(Stored records)

========================================================================

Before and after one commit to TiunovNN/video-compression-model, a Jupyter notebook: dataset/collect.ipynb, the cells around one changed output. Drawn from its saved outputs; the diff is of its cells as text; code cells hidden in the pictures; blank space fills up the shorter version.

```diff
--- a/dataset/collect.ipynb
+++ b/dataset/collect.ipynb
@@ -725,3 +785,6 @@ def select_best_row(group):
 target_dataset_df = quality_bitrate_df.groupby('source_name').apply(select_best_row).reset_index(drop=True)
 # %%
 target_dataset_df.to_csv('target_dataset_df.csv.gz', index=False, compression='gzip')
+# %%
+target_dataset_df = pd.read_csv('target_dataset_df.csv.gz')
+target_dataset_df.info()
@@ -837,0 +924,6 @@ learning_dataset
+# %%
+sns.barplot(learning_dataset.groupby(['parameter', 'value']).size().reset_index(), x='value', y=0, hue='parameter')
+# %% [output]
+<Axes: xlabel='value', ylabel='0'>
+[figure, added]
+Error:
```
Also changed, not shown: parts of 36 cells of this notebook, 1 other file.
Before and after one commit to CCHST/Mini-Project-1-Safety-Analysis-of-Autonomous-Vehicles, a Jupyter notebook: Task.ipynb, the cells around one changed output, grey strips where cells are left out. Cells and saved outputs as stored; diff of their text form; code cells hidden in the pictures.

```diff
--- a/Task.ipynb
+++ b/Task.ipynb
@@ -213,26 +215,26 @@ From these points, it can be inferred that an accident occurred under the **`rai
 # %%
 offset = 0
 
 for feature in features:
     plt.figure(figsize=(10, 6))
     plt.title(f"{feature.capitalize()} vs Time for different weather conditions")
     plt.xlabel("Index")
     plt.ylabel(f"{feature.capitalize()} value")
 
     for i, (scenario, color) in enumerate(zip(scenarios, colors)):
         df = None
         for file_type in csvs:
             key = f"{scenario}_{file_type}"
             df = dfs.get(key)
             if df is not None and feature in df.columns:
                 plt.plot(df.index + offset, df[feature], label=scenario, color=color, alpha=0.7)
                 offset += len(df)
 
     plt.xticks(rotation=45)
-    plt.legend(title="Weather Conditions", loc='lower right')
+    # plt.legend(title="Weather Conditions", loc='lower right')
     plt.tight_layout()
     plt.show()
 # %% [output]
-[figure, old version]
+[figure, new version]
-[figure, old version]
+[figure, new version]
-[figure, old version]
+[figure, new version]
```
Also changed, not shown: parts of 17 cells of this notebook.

========================================================================

**ACTION ITEM:**
Retype the records that precede this task, keeping them exactly the same.

**ANSWER BOX:**
Before and after one commit to TiunovNN/video-compression-model, a Jupyter notebook: dataset/collect.ipynb, the cells around one changed output. Drawn from its saved outputs; the diff is of its cells as text; code cells hidden in the pictures; blank space fills up the shorter version.

```diff
--- a/dataset/collect.ipynb
+++ b/dataset/collect.ipynb
@@ -725,3 +785,6 @@ def select_best_row(group):
 target_dataset_df = quality_bitrate_df.groupby('source_name').apply(select_best_row).reset_index(drop=True)
 # %%
 target_dataset_df.to_csv('target_dataset_df.csv.gz', index=False, compression='gzip')
+# %%
+target_dataset_df = pd.read_csv('target_dataset_df.csv.gz')
+target_dataset_df.info()
@@ -837,0 +924,6 @@ learning_dataset
+# %%
+sns.barplot(learning_dataset.groupby(['parameter', 'value']).size().reset_index(), x='value', y=0, hue='parameter')
+# %% [output]
+<Axes: xlabel='value', ylabel='0'>
+[figure, added]
+Error:
```
Also changed, not shown: parts of 36 cells of this notebook, 1 other file.
Before and after one commit to CCHST/Mini-Project-1-Safety-Analysis-of-Autonomous-Vehicles, a Jupyter notebook: Task.ipynb, the cells around one changed output, grey strips where cells are left out. Cells and saved outputs as stored; diff of their text form; code cells hidden in the pictures.

```diff
--- a/Task.ipynb
+++ b/Task.ipynb
@@ -213,26 +215,26 @@ From these points, it can be inferred that an accident occurred under the **`rai
 # %%
 offset = 0
 
 for feature in features:
     plt.figure(figsize=(10, 6))
     plt.title(f"{feature.capitalize()} vs Time for different weather conditions")
     plt.xlabel("Index")
     plt.ylabel(f"{feature.capitalize()} value")
 
     for i, (scenario, color) in enumerate(zip(scenarios, colors)):
         df = None
         for file_type in csvs:
             key = f"{scenario}_{file_type}"
             df = dfs.get(key)
             if df is not None and feature in df.columns:
                 plt.plot(df.index + offset, df[feature], label=scenario, color=color, alpha=0.7)
                 offset += len(df)
 
     plt.xticks(rotation=45)
-    plt.legend(title="Weather Conditions", loc='lower right')
+    # plt.legend(title="Weather Conditions", loc='lower right')
     plt.tight_layout()
     plt.show()
 # %% [output]
-[figure, old version]
+[figure, new version]
-[figure, old version]
+[figure, new version]
-[figure, old version]
+[figure, new version]
```
Also changed, not shown: parts of 17 cells of this notebook.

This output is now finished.